-- Required work --
For the records below, tally the lines that include the word "Assert" and report the number alone.

-- Supplied records --
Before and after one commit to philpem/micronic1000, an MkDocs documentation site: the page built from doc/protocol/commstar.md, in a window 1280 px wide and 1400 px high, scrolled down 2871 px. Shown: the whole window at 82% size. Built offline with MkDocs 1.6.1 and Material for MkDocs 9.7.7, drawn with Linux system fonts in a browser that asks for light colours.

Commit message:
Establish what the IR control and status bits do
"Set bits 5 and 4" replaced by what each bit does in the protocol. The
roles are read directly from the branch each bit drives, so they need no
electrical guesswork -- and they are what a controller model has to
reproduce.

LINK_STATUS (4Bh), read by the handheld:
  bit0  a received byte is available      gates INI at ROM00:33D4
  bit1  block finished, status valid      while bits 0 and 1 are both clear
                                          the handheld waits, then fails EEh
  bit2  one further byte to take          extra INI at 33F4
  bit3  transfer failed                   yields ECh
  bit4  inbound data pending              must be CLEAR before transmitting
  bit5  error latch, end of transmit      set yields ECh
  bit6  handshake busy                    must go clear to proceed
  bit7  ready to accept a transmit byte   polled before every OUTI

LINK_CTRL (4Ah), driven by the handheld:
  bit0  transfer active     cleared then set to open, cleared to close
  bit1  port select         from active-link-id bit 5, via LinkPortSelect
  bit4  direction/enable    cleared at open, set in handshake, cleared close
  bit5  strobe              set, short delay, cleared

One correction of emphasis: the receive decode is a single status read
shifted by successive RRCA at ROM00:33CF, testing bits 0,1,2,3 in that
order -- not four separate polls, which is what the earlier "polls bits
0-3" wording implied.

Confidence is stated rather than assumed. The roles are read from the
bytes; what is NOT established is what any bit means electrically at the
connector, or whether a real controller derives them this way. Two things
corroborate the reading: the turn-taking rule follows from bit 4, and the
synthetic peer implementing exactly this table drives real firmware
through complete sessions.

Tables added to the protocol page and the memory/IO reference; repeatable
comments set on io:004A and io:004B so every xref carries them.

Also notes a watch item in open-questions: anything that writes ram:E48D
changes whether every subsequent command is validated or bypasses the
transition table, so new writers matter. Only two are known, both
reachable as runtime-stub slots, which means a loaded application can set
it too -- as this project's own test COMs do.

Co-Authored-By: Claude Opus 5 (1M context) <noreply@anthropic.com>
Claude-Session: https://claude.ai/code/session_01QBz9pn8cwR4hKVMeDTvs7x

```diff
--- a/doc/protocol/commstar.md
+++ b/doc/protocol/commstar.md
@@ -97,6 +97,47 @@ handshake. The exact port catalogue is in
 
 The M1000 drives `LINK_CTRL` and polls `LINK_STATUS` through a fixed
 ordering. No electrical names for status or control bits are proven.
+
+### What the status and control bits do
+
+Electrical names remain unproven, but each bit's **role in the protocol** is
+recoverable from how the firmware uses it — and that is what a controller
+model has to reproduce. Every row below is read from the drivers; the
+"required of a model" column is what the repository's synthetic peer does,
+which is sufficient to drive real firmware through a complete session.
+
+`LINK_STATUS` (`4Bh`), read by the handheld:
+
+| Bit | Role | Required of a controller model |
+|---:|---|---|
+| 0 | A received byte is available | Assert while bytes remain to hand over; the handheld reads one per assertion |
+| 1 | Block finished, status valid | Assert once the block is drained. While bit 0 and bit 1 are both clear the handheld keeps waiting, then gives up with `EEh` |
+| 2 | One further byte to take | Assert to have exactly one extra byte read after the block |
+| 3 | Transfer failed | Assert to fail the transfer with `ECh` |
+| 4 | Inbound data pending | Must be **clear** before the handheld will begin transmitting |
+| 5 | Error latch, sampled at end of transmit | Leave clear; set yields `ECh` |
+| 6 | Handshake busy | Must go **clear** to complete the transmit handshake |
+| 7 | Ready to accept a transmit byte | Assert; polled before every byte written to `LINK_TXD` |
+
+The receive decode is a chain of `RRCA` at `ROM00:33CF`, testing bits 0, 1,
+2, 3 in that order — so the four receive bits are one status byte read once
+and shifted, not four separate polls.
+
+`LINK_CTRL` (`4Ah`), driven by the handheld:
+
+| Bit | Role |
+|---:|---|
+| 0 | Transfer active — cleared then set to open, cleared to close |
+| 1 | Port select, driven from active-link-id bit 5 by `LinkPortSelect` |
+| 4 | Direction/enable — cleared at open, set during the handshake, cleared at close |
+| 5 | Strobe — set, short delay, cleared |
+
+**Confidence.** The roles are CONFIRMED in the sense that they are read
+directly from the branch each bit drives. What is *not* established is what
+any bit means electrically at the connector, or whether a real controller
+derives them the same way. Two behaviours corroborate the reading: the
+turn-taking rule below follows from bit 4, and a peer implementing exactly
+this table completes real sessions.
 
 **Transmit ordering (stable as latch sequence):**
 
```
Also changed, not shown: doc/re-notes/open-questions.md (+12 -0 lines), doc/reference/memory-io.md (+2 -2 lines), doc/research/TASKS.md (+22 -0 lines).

-- Task result --
5